Task:
Keep the pictures out. Write out every line of the listing exactly.

Records supplied:
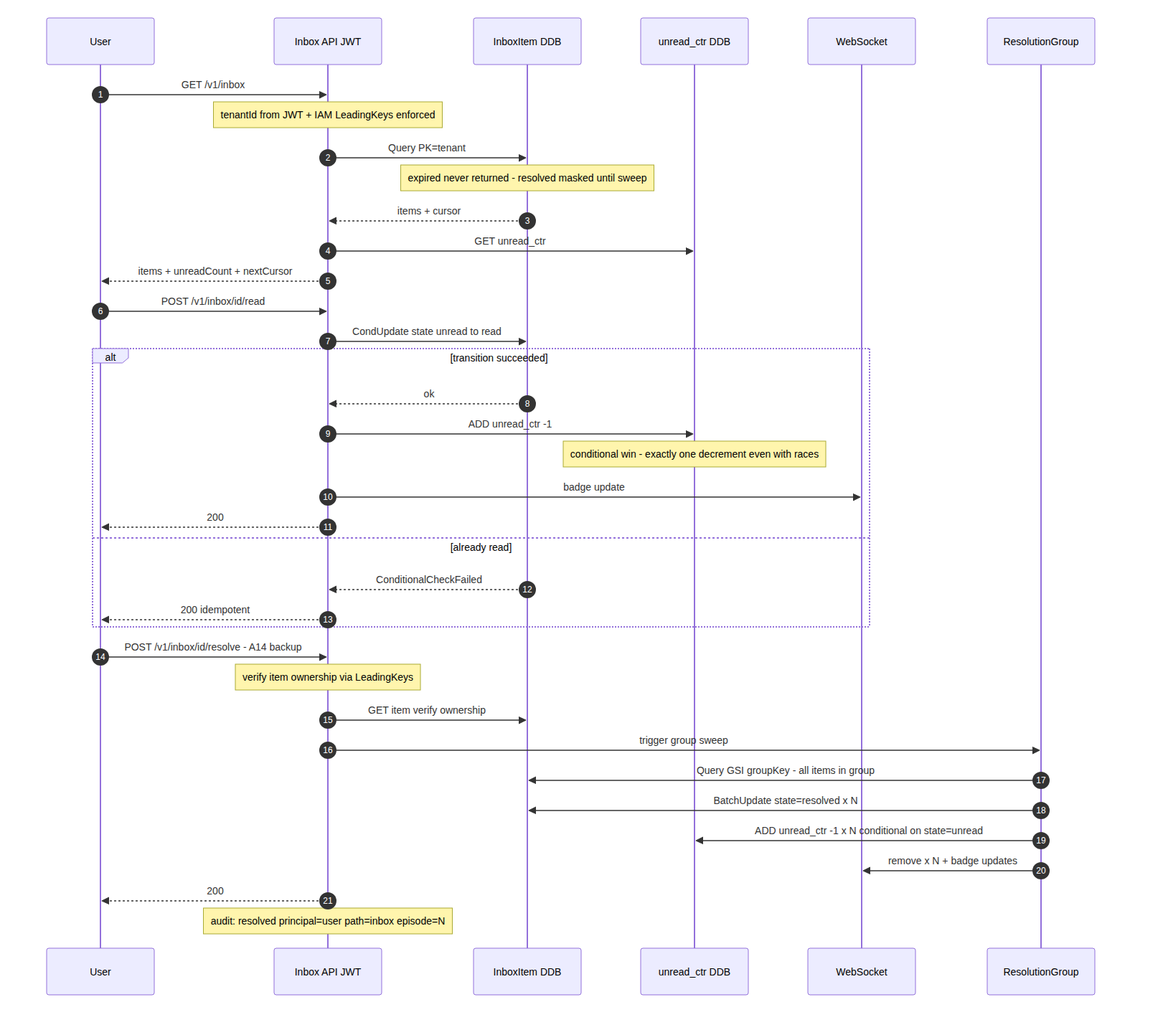
This is diagrams/f4_inbox.png from yaronyudov/CentralNotificationService, a Mermaid export, as it was before one commit. Its source is kept beside it as diagrams/f4_inbox.mmd. Its diagram source:
```mermaid
sequenceDiagram
    autonumber
    participant U as User (browser)
    participant API as Inbox API<br/>(JWT: tenantId from token)
    participant DB as InboxItem<br/>(DDB PK=tenant#user)
    participant CTR as unread_ctr<br/>(same DDB item)
    participant WS as WebSocket
    participant RG as ResolutionGroup

    U->>API: GET /v1/inbox (JWT)
    Note over API: tenantId from JWT — LeadingKeys IAM enforces it
    API->>DB: Query PK=tenant#user WHERE expiresAt>now AND state IN(unread,read)
    Note over DB: visibility filter: expired never returned<br/>resolved items masked until sweep lands
    DB-->>API: page of items + cursor
    API->>CTR: GET unread_ctr
    CTR-->>API: count
    API-->>U: {items, unreadCount, nextCursor}

    U->>API: POST /v1/inbox/{id}/read
    API->>DB: CondUpdate state=unread→read (condition: state=unread)
    alt transition succeeded
        DB-->>API: ok
        API->>CTR: ADD unread_ctr -1
        Note over CTR: atomic; conditional win ensures exactly one decrement
        alt type.dismissOnRead=true
            API->>DB: CondUpdate state=read→dismissed
        end
        API-->>U: 200
        API->>WS: badge update
    else already read/dismissed
        DB-->>API: ConditionalCheckFailed
        API-->>U: 200 (idempotent)
    end

    U->>API: POST /v1/inbox/{id}/resolve (A14 backup path)
    Note over API: verify item belongs to this user's tenant (LeadingKeys)
    API->>DB: GET item → verify ownership
    API->>RG: trigger group sweep
    RG->>DB: Query GSI groupKey → all items in group
    RG->>DB: BatchUpdate state=resolved × N
    RG->>CTR: ADD unread_ctr -1 × N users (conditional: was unread)
    RG->>WS: remove × N + badge updates
    API-->>U: 200
    Note over API: audit: resolved{principal:user, path:inbox, episode}
```
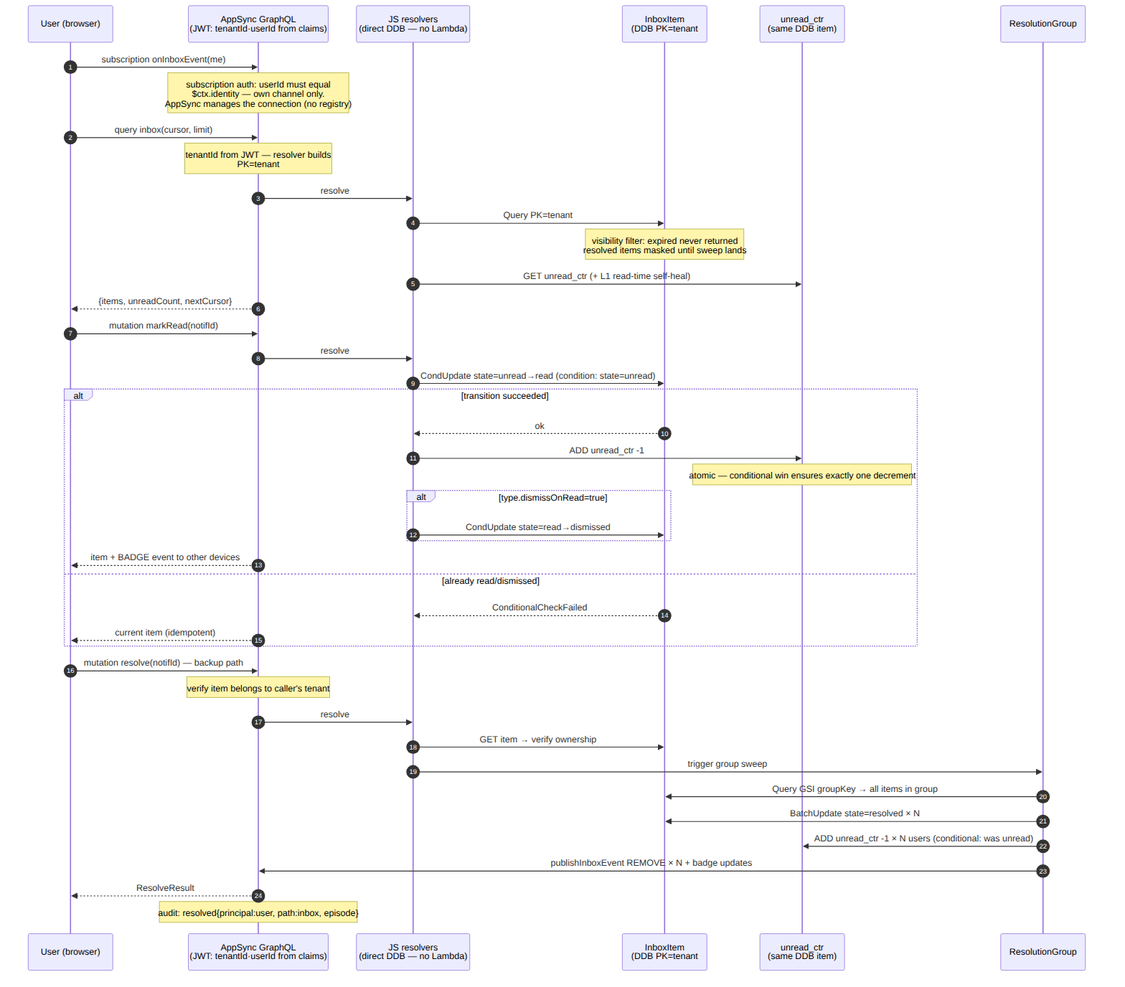
Later version of the same file.

Change to the diagram source:
```diff
@@ -1,44 +1,47 @@
 sequenceDiagram
     autonumber
     participant U as User (browser)
-    participant API as Inbox API<br/>(JWT: tenantId from token)
+    participant AS as AppSync GraphQL<br/>(JWT: tenantId·userId from claims)
+    participant R as JS resolvers<br/>(direct DDB — no Lambda)
     participant DB as InboxItem<br/>(DDB PK=tenant#user)
     participant CTR as unread_ctr<br/>(same DDB item)
-    participant WS as WebSocket
     participant RG as ResolutionGroup
 
-    U->>API: GET /v1/inbox (JWT)
-    Note over API: tenantId from JWT — LeadingKeys IAM enforces it
-    API->>DB: Query PK=tenant#user WHERE expiresAt>now AND state IN(unread,read)
+    U->>AS: subscription onInboxEvent(me)
+    Note over AS: subscription auth: userId must equal<br/>$ctx.identity — own channel only.<br/>AppSync manages the connection (no registry)
+
+    U->>AS: query inbox(cursor, limit)
+    Note over AS: tenantId from JWT — resolver builds<br/>PK=tenant#user server-side
+    AS->>R: resolve
+    R->>DB: Query PK=tenant#user WHERE expiresAt>now AND state IN(unread,read)
     Note over DB: visibility filter: expired never returned<br/>resolved items masked until sweep lands
-    DB-->>API: page of items + cursor
-    API->>CTR: GET unread_ctr
-    CTR-->>API: count
-    API-->>U: {items, unreadCount, nextCursor}
+    R->>CTR: GET unread_ctr (+ L1 read-time self-heal)
+    AS-->>U: {items, unreadCount, nextCursor}
 
-    U->>API: POST /v1/inbox/{id}/read
-    API->>DB: CondUpdate state=unread→read (condition: state=unread)
+    U->>AS: mutation markRead(notifId)
+    AS->>R: resolve
+    R->>DB: CondUpdate state=unread→read (condition: state=unread)
     alt transition succeeded
-        DB-->>API: ok
-        API->>CTR: ADD unread_ctr -1
-        Note over CTR: atomic; conditional win ensures exactly one decrement
+        DB-->>R: ok
+        R->>CTR: ADD unread_ctr -1
+        Note over CTR: atomic — conditional win ensures exactly one decrement
         alt type.dismissOnRead=true
-            API->>DB: CondUpdate state=read→dismissed
+            R->>DB: CondUpdate state=read→dismissed
         end
-        API-->>U: 200
-        API->>WS: badge update
+        AS-->>U: item + BADGE event to other devices
     else already read/dismissed
-        DB-->>API: ConditionalCheckFailed
-        API-->>U: 200 (idempotent)
+        DB-->>R: ConditionalCheckFailed
+        AS-->>U: current item (idempotent)
     end
 
-    U->>API: POST /v1/inbox/{id}/resolve (A14 backup path)
-    Note over API: verify item belongs to this user's tenant (LeadingKeys)
-    API->>DB: GET item → verify ownership
-    API->>RG: trigger group sweep
+    U->>AS: mutation resolve(notifId) — backup path
+    Note over AS: verify item belongs to caller's tenant#user
+    AS->>R: resolve
+    R->>DB: GET item → verify ownership
+    R->>RG: trigger group sweep
     RG->>DB: Query GSI groupKey → all items in group
     RG->>DB: BatchUpdate state=resolved × N
     RG->>CTR: ADD unread_ctr -1 × N users (conditional: was unread)
-    RG->>WS: remove × N + badge updates
-    API-->>U: 200
-    Note over API: audit: resolved{principal:user, path:inbox, episode}
+    RG->>AS: publishInboxEvent REMOVE × N + badge updates
+    AS-->>U: ResolveResult
+    Note over AS: audit: resolved{principal:user, path:inbox, episode}
```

Response:
This is diagrams/f4_inbox.png from yaronyudov/CentralNotificationService, a Mermaid export, as it was before one commit. Its source is kept beside it as diagrams/f4_inbox.mmd. Its diagram source:
```mermaid
sequenceDiagram
    autonumber
    participant U as User (browser)
    participant API as Inbox API<br/>(JWT: tenantId from token)
    participant DB as InboxItem<br/>(DDB PK=tenant#user)
    participant CTR as unread_ctr<br/>(same DDB item)
    participant WS as WebSocket
    participant RG as ResolutionGroup

    U->>API: GET /v1/inbox (JWT)
    Note over API: tenantId from JWT — LeadingKeys IAM enforces it
    API->>DB: Query PK=tenant#user WHERE expiresAt>now AND state IN(unread,read)
    Note over DB: visibility filter: expired never returned<br/>resolved items masked until sweep lands
    DB-->>API: page of items + cursor
    API->>CTR: GET unread_ctr
    CTR-->>API: count
    API-->>U: {items, unreadCount, nextCursor}

    U->>API: POST /v1/inbox/{id}/read
    API->>DB: CondUpdate state=unread→read (condition: state=unread)
    alt transition succeeded
        DB-->>API: ok
        API->>CTR: ADD unread_ctr -1
        Note over CTR: atomic; conditional win ensures exactly one decrement
        alt type.dismissOnRead=true
            API->>DB: CondUpdate state=read→dismissed
        end
        API-->>U: 200
        API->>WS: badge update
    else already read/dismissed
        DB-->>API: ConditionalCheckFailed
        API-->>U: 200 (idempotent)
    end

    U->>API: POST /v1/inbox/{id}/resolve (A14 backup path)
    Note over API: verify item belongs to this user's tenant (LeadingKeys)
    API->>DB: GET item → verify ownership
    API->>RG: trigger group sweep
    RG->>DB: Query GSI groupKey → all items in group
    RG->>DB: BatchUpdate state=resolved × N
    RG->>CTR: ADD unread_ctr -1 × N users (conditional: was unread)
    RG->>WS: remove × N + badge updates
    API-->>U: 200
    Note over API: audit: resolved{principal:user, path:inbox, episode}
```
Later version of the same file.

Change to the diagram source:
```diff
@@ -1,44 +1,47 @@
 sequenceDiagram
     autonumber
     participant U as User (browser)
-    participant API as Inbox API<br/>(JWT: tenantId from token)
+    participant AS as AppSync GraphQL<br/>(JWT: tenantId·userId from claims)
+    participant R as JS resolvers<br/>(direct DDB — no Lambda)
     participant DB as InboxItem<br/>(DDB PK=tenant#user)
     participant CTR as unread_ctr<br/>(same DDB item)
-    participant WS as WebSocket
     participant RG as ResolutionGroup
 
-    U->>API: GET /v1/inbox (JWT)
-    Note over API: tenantId from JWT — LeadingKeys IAM enforces it
-    API->>DB: Query PK=tenant#user WHERE expiresAt>now AND state IN(unread,read)
+    U->>AS: subscription onInboxEvent(me)
+    Note over AS: subscription auth: userId must equal<br/>$ctx.identity — own channel only.<br/>AppSync manages the connection (no registry)
+
+    U->>AS: query inbox(cursor, limit)
+    Note over AS: tenantId from JWT — resolver builds<br/>PK=tenant#user server-side
+    AS->>R: resolve
+    R->>DB: Query PK=tenant#user WHERE expiresAt>now AND state IN(unread,read)
     Note over DB: visibility filter: expired never returned<br/>resolved items masked until sweep lands
-    DB-->>API: page of items + cursor
-    API->>CTR: GET unread_ctr
-    CTR-->>API: count
-    API-->>U: {items, unreadCount, nextCursor}
+    R->>CTR: GET unread_ctr (+ L1 read-time self-heal)
+    AS-->>U: {items, unreadCount, nextCursor}
 
-    U->>API: POST /v1/inbox/{id}/read
-    API->>DB: CondUpdate state=unread→read (condition: state=unread)
+    U->>AS: mutation markRead(notifId)
+    AS->>R: resolve
+    R->>DB: CondUpdate state=unread→read (condition: state=unread)
     alt transition succeeded
-        DB-->>API: ok
-        API->>CTR: ADD unread_ctr -1
-        Note over CTR: atomic; conditional win ensures exactly one decrement
+        DB-->>R: ok
+        R->>CTR: ADD unread_ctr -1
+        Note over CTR: atomic — conditional win ensures exactly one decrement
         alt type.dismissOnRead=true
-            API->>DB: CondUpdate state=read→dismissed
+            R->>DB: CondUpdate state=read→dismissed
         end
-        API-->>U: 200
-        API->>WS: badge update
+        AS-->>U: item + BADGE event to other devices
     else already read/dismissed
-        DB-->>API: ConditionalCheckFailed
-        API-->>U: 200 (idempotent)
+        DB-->>R: ConditionalCheckFailed
+        AS-->>U: current item (idempotent)
     end
 
-    U->>API: POST /v1/inbox/{id}/resolve (A14 backup path)
-    Note over API: verify item belongs to this user's tenant (LeadingKeys)
-    API->>DB: GET item → verify ownership
-    API->>RG: trigger group sweep
+    U->>AS: mutation resolve(notifId) — backup path
+    Note over AS: verify item belongs to caller's tenant#user
+    AS->>R: resolve
+    R->>DB: GET item → verify ownership
+    R->>RG: trigger group sweep
     RG->>DB: Query GSI groupKey → all items in group
     RG->>DB: BatchUpdate state=resolved × N
     RG->>CTR: ADD unread_ctr -1 × N users (conditional: was unread)
-    RG->>WS: remove × N + badge updates
-    API-->>U: 200
-    Note over API: audit: resolved{principal:user, path:inbox, episode}
+    RG->>AS: publishInboxEvent REMOVE × N + badge updates
+    AS-->>U: ResolveResult
+    Note over AS: audit: resolved{principal:user, path:inbox, episode}
```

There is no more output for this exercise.